Historically, a state could only tax sales by businesses with a physical nexus in the state. A nexus is simply a connection between things. But for sales tax purposes, a business was considered to have a nexus with a state if it had a physical presence, like a storefront, office, or warehouse.
A 2018 Supreme Court ruling in South Dakota v. Wayfair, Inc. changed this legislation pertaining to collecting sales tax. Now, states can require online retailers (even those without a physical presence) to collect sales tax. If you’re an online retailer, like an Etsy shop owner, it’s important to know the rules regarding sales tax, as it varies from state to state.
Which states require sales tax on online purchases?
Following this change in sales tax legislation, many states have created economic nexus standards to require certain e-commerce businesses to collect sales tax.
Each state has its own requirements, and most are intended to impose sales taxes on larger online retailers in an effort to protect small businesses. These requirements are determined by amounts set by the state, called thresholds, which are based on factors like gross sales and number of transactions.
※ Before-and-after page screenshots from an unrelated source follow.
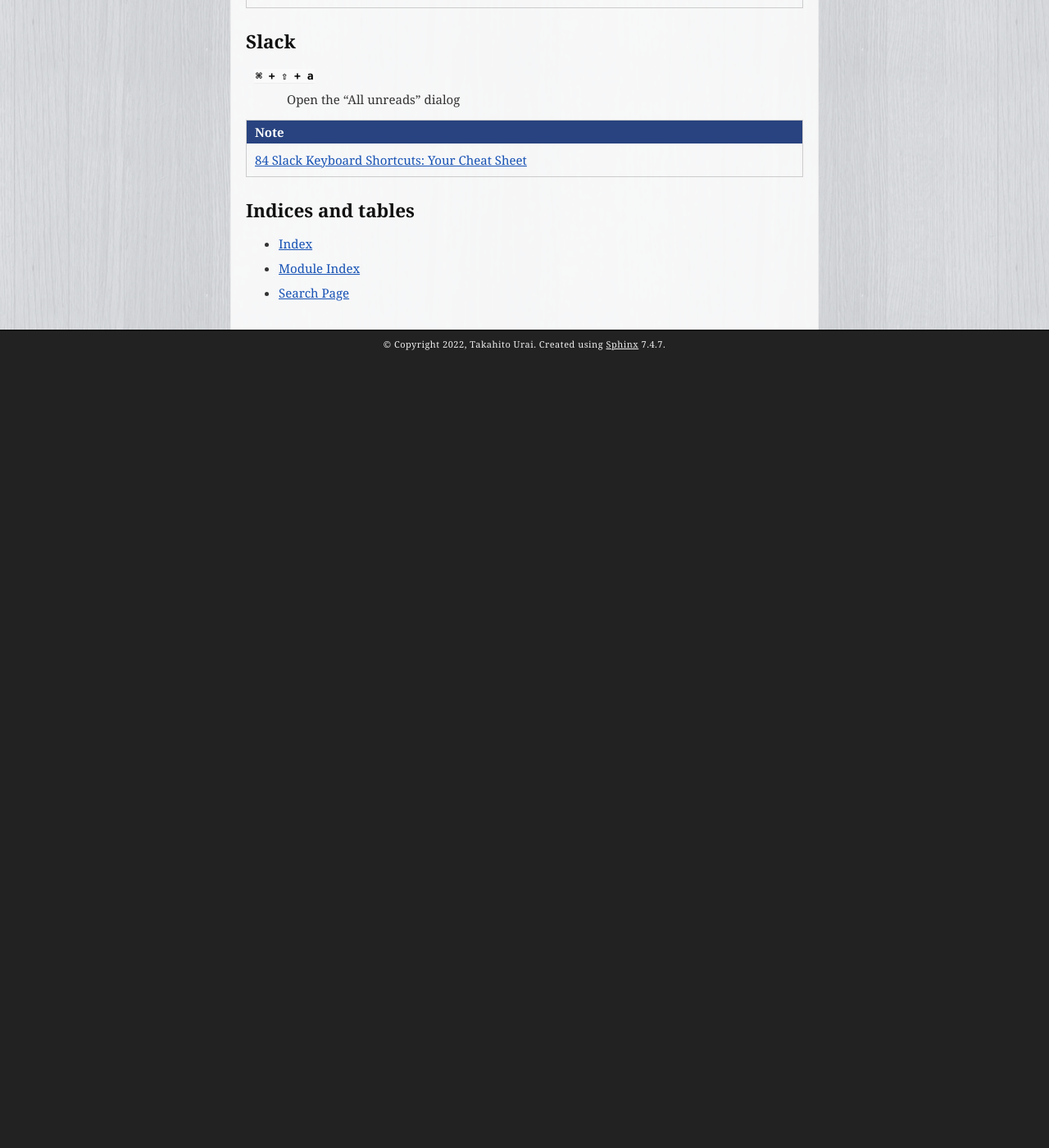
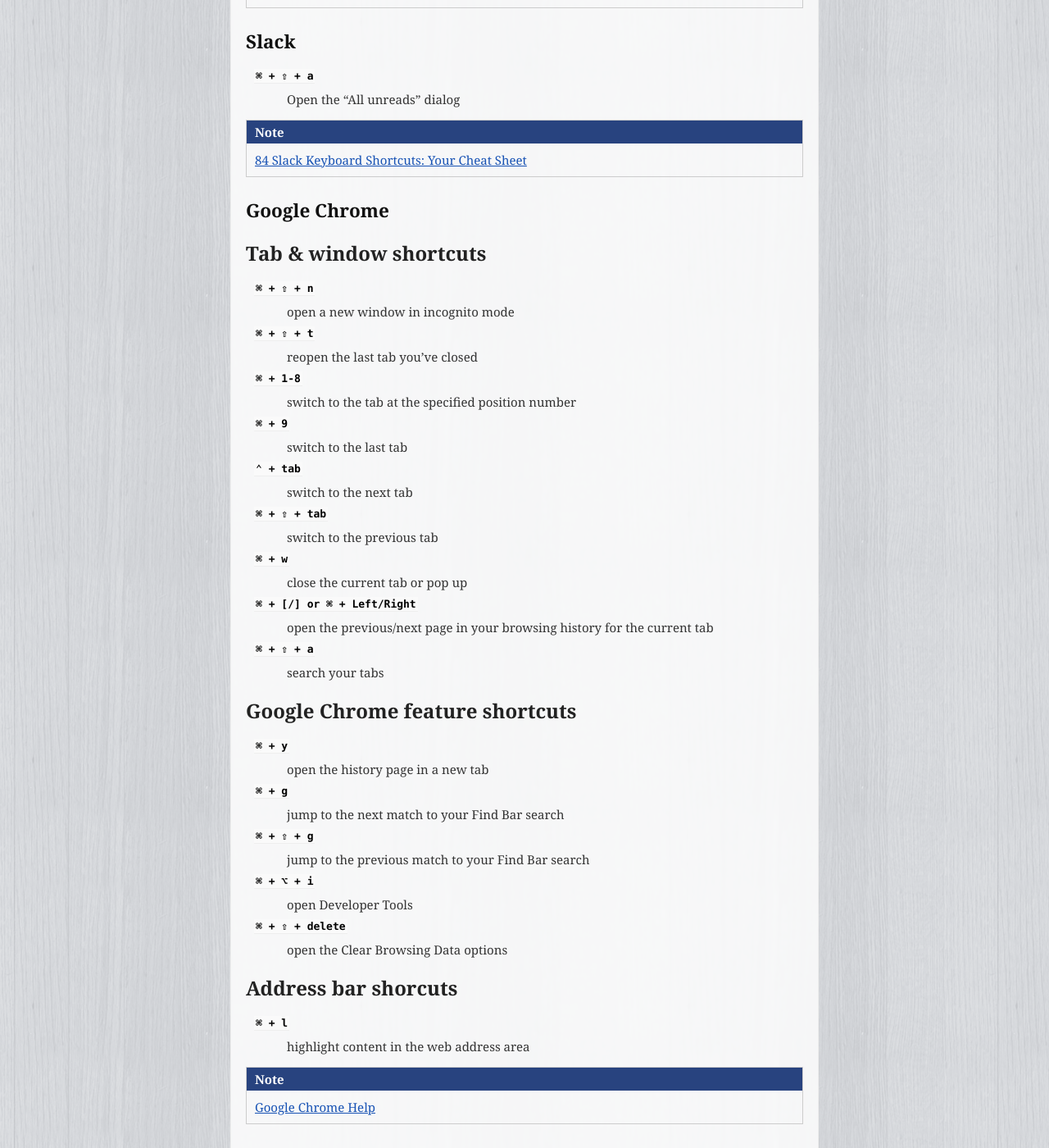
Before and after one commit to uraitakahito/shortcuts, a Sphinx documentation site: the page built from source/index.rst, in a window 1280 px wide and 1400 px high, scrolled down 2718 px. Shown: the whole window at 82% size. Built offline with Sphinx 7.4.7, drawn with Linux system fonts in a browser that asks for light colours; before the commit the page ends 3153 px from its top, so only the background shows below that.

Commit message:
Add Google Chrome shortcuts

```diff
--- a/source/index.rst
+++ b/source/index.rst
@@ -155,6 +155,65 @@
 .. note::
    `84 Slack Keyboard Shortcuts: Your Cheat Sheet <https://dispatch.m.io/slack-keyboard-shortcuts-cheat-sheet/>`_
 
+Google Chrome
+=============
+
+Tab & window shortcuts
+----------------------
+
+``⌘ + ⇧ + n``
+   open a new window in incognito mode
+
+``⌘ + ⇧ + t``
+   reopen the last tab you've closed
+
+``⌘ + 1-8``
+   switch to the tab at the specified position number
+
+``⌘ + 9``
+   switch to the last tab
+
+``⌃ + tab``
+   switch to the next tab
+
+``⌘ + ⇧ + tab``
+   switch to the previous tab
+
+``⌘ + w``
+   close the current tab or pop up
+
+``⌘ + [/] or ⌘ + Left/Right``
+   open the previous/next page in your browsing history for the current tab
+
+``⌘ + ⇧ + a``
+   search your tabs
+
+Google Chrome feature shortcuts
+-------------------------------
+
+``⌘ + y``
+   open the history page in a new tab
+
+``⌘ + g``
+   jump to the next match to your Find Bar search
+
+``⌘ + ⇧ + g``
+   jump to the previous match to your Find Bar search
+
+``⌘ + ⌥ + i``
+   open Developer Tools
+
+``⌘ + ⇧ + delete``
+   open the Clear Browsing Data options
+
+Address bar shorcuts
+--------------------
+
+``⌘ + l``
+   highlight content in the web address area
+
+.. note::
+   `Google Chrome Help <https://support.google.com/chrome/answer/157179>`_
 
 Indices and tables
 ==================
```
You can see the requirements for charging online sales tax in each state here. Your state’s department of revenue website is always a reliable resource as well.
Which states have no online sales tax?
Delaware, Montana, New Hampshire, Oregon, and Alaska do not currently have a statewide sales tax or online sale sales tax. However, Alaskan localities can impose sales tax, and some are in the process of establishing online sales tax regulations.
Do I have to collect sales tax on out of country sales?
If you are an international seller with no physical presence or sales in the United States, you are not required to collect U.S. sales tax.
If you are an international seller with no physical presence in the U.S., but some of your sales are within the U.S., you may have to charge sales tax on your sales within the U.S. (depending on the requirements for the states in which you make sales).